"I had good tactics from my coach. I wanted to be here again with the trophy.
"I can't say this Wimbledon title is more special than my first, but after three years, to get it again is absolutely amazing."
Bouchard, 20, who had come into the final without the loss of a set, will step up to seventh on the WTA list, highest ever for any Canadian.
The 2012 junior Wimbledon winner was run down by Kvitova, who could not put a foot wrong in the rout. She fired 28 winners and broke on six of 13 chances in the one-way affair.
"Sometimes an opponent plays better than you and that's what happened today," said Bouchard.
"I started well, but she was right in there. I wasn't able to play my game.
"She took all of the chance away from me. She put me under a lot of pressure. I didn't have many opportunities.
"I'm disappointed with the loss, but I also realise how far I've come already.

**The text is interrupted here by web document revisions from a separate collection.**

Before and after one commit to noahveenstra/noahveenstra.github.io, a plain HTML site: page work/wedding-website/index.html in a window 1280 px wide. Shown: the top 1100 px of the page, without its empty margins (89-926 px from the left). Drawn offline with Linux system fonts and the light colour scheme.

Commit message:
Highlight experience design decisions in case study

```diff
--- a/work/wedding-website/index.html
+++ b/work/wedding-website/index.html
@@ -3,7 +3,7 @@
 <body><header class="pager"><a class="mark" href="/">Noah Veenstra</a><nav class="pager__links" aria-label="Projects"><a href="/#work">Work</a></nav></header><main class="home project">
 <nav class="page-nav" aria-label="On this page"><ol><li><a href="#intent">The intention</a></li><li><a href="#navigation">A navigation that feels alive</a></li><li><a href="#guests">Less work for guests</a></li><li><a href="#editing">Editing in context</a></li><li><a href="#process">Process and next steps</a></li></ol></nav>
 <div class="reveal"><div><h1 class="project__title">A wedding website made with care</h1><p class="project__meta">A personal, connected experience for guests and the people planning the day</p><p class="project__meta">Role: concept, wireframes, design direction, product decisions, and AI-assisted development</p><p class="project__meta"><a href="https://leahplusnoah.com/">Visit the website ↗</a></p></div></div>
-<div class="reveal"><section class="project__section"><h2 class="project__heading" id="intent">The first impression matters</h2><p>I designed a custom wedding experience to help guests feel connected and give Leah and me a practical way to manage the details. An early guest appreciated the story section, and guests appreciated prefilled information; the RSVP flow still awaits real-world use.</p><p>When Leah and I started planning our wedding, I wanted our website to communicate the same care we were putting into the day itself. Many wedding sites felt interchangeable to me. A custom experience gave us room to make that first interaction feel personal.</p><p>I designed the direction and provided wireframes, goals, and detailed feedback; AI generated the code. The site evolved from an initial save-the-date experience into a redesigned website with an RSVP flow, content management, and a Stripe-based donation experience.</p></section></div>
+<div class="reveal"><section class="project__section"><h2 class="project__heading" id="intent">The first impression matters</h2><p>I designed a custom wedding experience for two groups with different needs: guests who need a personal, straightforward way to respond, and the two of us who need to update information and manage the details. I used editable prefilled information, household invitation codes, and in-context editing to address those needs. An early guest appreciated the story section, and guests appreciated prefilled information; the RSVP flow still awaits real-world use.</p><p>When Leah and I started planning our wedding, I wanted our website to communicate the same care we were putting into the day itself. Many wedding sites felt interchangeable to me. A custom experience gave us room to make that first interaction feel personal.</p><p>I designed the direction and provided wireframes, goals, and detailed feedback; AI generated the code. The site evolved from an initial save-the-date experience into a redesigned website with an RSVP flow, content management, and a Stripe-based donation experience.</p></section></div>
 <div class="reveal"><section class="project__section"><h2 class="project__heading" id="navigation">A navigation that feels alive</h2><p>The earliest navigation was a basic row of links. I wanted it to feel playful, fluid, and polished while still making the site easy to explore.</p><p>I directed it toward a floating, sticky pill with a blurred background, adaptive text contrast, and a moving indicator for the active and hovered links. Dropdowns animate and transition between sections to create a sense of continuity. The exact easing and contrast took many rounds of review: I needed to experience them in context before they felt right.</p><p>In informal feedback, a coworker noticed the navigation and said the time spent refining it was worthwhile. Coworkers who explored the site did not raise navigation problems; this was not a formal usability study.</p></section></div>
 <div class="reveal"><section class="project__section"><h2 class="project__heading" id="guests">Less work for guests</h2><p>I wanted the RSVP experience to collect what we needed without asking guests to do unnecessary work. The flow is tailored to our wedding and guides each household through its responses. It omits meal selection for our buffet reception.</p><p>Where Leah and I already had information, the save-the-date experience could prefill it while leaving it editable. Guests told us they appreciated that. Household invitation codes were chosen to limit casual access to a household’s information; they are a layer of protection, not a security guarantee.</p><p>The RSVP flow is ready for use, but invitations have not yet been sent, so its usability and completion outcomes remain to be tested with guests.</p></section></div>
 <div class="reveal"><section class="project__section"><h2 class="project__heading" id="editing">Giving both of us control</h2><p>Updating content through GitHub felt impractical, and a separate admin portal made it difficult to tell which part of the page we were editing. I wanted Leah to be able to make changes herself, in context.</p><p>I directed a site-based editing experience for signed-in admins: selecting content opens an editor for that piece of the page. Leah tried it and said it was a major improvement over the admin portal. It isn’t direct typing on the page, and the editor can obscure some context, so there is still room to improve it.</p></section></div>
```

I believe that I can be at the top level."
Watching from the Royal Box were retired 2013 winner Marion Bartoli and Britain's Princess Eugenie, after whom Bouchard is named.
Sixth seed Kvitova, her right thigh heavily strapped, had taken immediate control of the match as she beat Bouchard for the second time in as many meetings.
The Czech needed less than half an hour to win the opening set after breaking twice for 5-2 and losing her serve in the eighth game, before taking the set on a third chance.
In the second, the pressure continued as Kvitova romped home all but unchallenged by an opponent who could not penetrate her armour.
Kvitova secured victory on a cross-court winner which Bouchard could not touch.